    Yu HY, Liu CH, Chen YS, Wang SS, Chu SH, Lin FY. Relationship of international normalized ratio to bleeding and thromboembolism rates in Taiwanese patients receiving vitamin K antagonist after mechanical valve replacement. J Formos Med Assoc. 2005;104:236–43.

    PubMed  CAS  Google Scholar 

  22. 22.

    McEvoy MD, Reeves ST, Reves JG, Spinale FG. Aprotinin in cardiac surgery: a review of conventional and novel mechanisms of action. Anesth Analg. 2007;105:949–62.

    Article  PubMed  Google Scholar 

  23. 23.

    Mi WD, Sakai T, Takahashi S, Matsuki A. Haemodynamic and electroencephalograph responses to intubation during induction with propofol or propofol/fentanyl.
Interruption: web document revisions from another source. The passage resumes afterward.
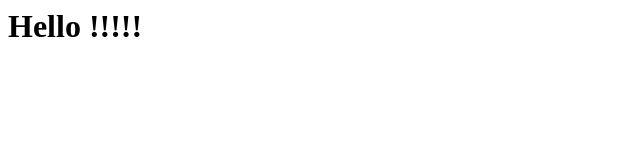
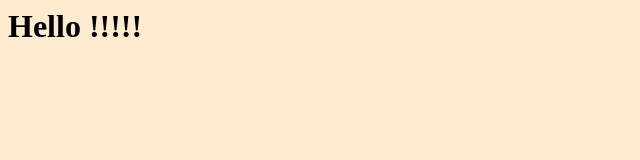
Before and after one commit to adhicodes/starter, a plain HTML site: page index.html in a window 1280 px wide. Shown: the whole page, without its empty margins (0-640 px from the left). Drawn offline with Linux system fonts and the light colour scheme.

Commit message:
linked CSS

```diff
--- a/index.css
+++ b/index.css
@@ -0,0 +1,3 @@
+body{
+    background-color: blanchedalmond;
+}
--- a/index.html
+++ b/index.html
@@ -1,5 +1,6 @@
 <html>
     <head>
+        <link rel="stylesheet" href="index.css">
         <title>Google</title>
     </head>
     <body>
```
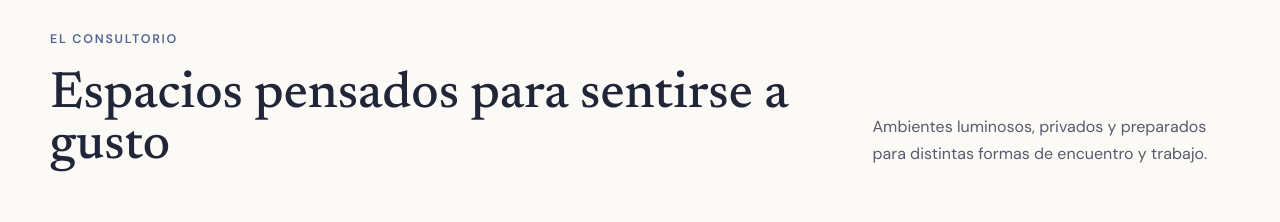
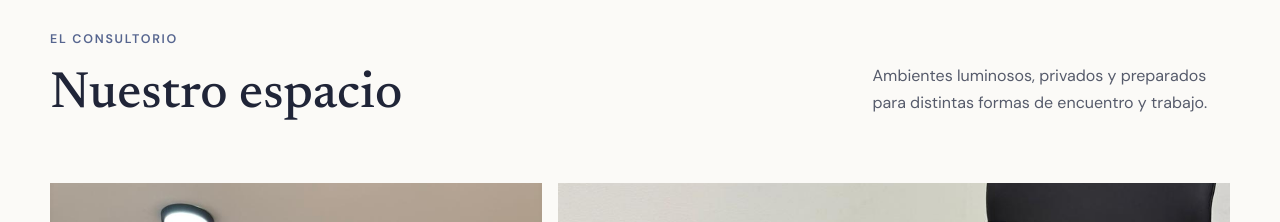
Before and after one commit to Santicof/landing-somospsiques, a React (Vite) app: page / in a window 1280 px wide. Shown: the part 4072-4294 px from the top of the page. Built offline with nearby package versions, Linux system fonts and the light colour scheme.

Commit message:
feat: add director portrait and update gallery title

```diff
--- a/src/components/LandingSections.tsx
+++ b/src/components/LandingSections.tsx
@@ -197,8 +197,8 @@ export function Director() {
               className="director-portrait"
               src="/assets/jimena-cofman.jpg"
               alt="Licenciada Jimena Cofman, directora de Consultorio Integral Psique"
-              width="960"
-              height="1280"
+              width="900"
+              height="1600"
               loading="lazy"
               onError={() => setPortraitAvailable(false)}
             />
@@ -226,7 +226,7 @@ export function Gallery() {
     <section className="section gallery-section" id="consultorio">
       <div className="container">
         <div className="section-heading">
-          <div><p className="eyebrow">El consultorio</p><h2>Espacios pensados para sentirse a gusto</h2></div>
+          <div><p className="eyebrow">El consultorio</p><h2>Nuestro espacio</h2></div>
           <p>Ambientes luminosos, privados y preparados para distintas formas de encuentro y trabajo.</p>
         </div>
         <div className="gallery-grid">
--- a/src/index.css
+++ b/src/index.css
@@ -119,7 +119,7 @@ p { line-height: 1.65; }
 .director-section { overflow: hidden; background: var(--lavender-pale); }
 .director-grid { display: grid; grid-template-columns: .86fr 1.14fr; align-items: center; gap: 9vw; }
 .director-photo { aspect-ratio: 4 / 5; max-height: 670px; border-radius: 8px 190px 8px 8px; overflow: hidden; }
-.director-portrait { width: 100%; height: 100%; object-fit: cover; object-position: center top; }
+.director-portrait { width: 100%; height: 100%; object-fit: cover; object-position: center 42%; }
 .pending-photo { display: grid; place-content: center; justify-items: center; gap: 20px; border: 1px solid #cbd0df; color: var(--lavender-deep); background: var(--white); }
 .pending-photo img { width: 175px; height: 175px; border-radius: 50%; }
 .pending-photo span { font-size: .78rem; letter-spacing: .12em; text-transform: uppercase; }
```
Also changed, not shown: image.png, public/assets/jimena-cofman.jpg (added).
Can J Anaesth. 1998;45:19–22.

    Article  PubMed  CAS  Google Scholar 

  24. 24.

    Avidan MS, Jacobsohn E, Glick D, Burnside BA, Zhang L, Villafranca A, Karl L, Kamal S, Torres B, O'Connor M, Evers AS, Gradwohl S, Lin N, Palanca BJ, Mashour GA, Group B-RR. Prevention of intraoperative awareness in a high-risk surgical population. N Engl J Med. 2011;365:591–600.

  25. 25.

    Zheng H, Zou H, Liu X, Chu J, Zhou Y, Loh HH, Law PY. Cholesterol level influences opioid signaling in cell models and analgesia in mice and humans. J Lipid Res. 2012;53:1153–62.

Download references


We would like to express our great appreciation to Pro. Hushan Ao and Pro. Zhifa Wang for their valuable and constructive suggestions during the planning and development of this research work. And our grateful thanks are also extended to the staffs of the Department of the SICU, for their support of our work. We also would like to express special thanks to Dr. Lei Li, and Mr. Sipeng Chen for their critical suggestions on data collection and data analysis.

Author information



Corresponding authors

Correspondence to Zhifa Wang or Hushan Ao.

Additional information

Competing interests

The authors declare that they have no competing interests.

Authors’ contributions

QZ: Study design, patient recruitment, and data collection and writing up the first draft; QW: Study design, patient recruitment, and data collection; CW: Data analysis, data interpretation; ZW: Critical revision, final approval of publication; HA: Study conception and design, critical revision, final approval of publication. All authors read and approved the final manuscript.

First co-authors are Qingshui Zheng and Qian Wang.

Rights and permissions

Open Access This article is distributed under the terms of the Creative Commons Attribution 4.0 International License (, which permits unrestricted use, distribution, and reproduction in any medium, provided you give appropriate credit to the original author(s) and the source, provide a link to the Creative Commons license, and indicate if changes were made. The Creative Commons Public Domain Dedication waiver ( applies to the data made available in this article, unless otherwise stated.

Reprints and Permissions

About this article

Verify currency and authenticity via CrossMark

Cite this article

Zheng, Q., Wang, Q., Wu, C. et al. Is hyperlipidemia a potential protective factor against intraoperative awareness in cardiac surgery?. J Cardiothorac Surg 11, 60 (2016).

Download citation


  • Anesthesia
  • Cardiac surgery
  • Hyperlipidemia
  • Intraoperative complications
  • Intraoperative awareness
  • Protective factor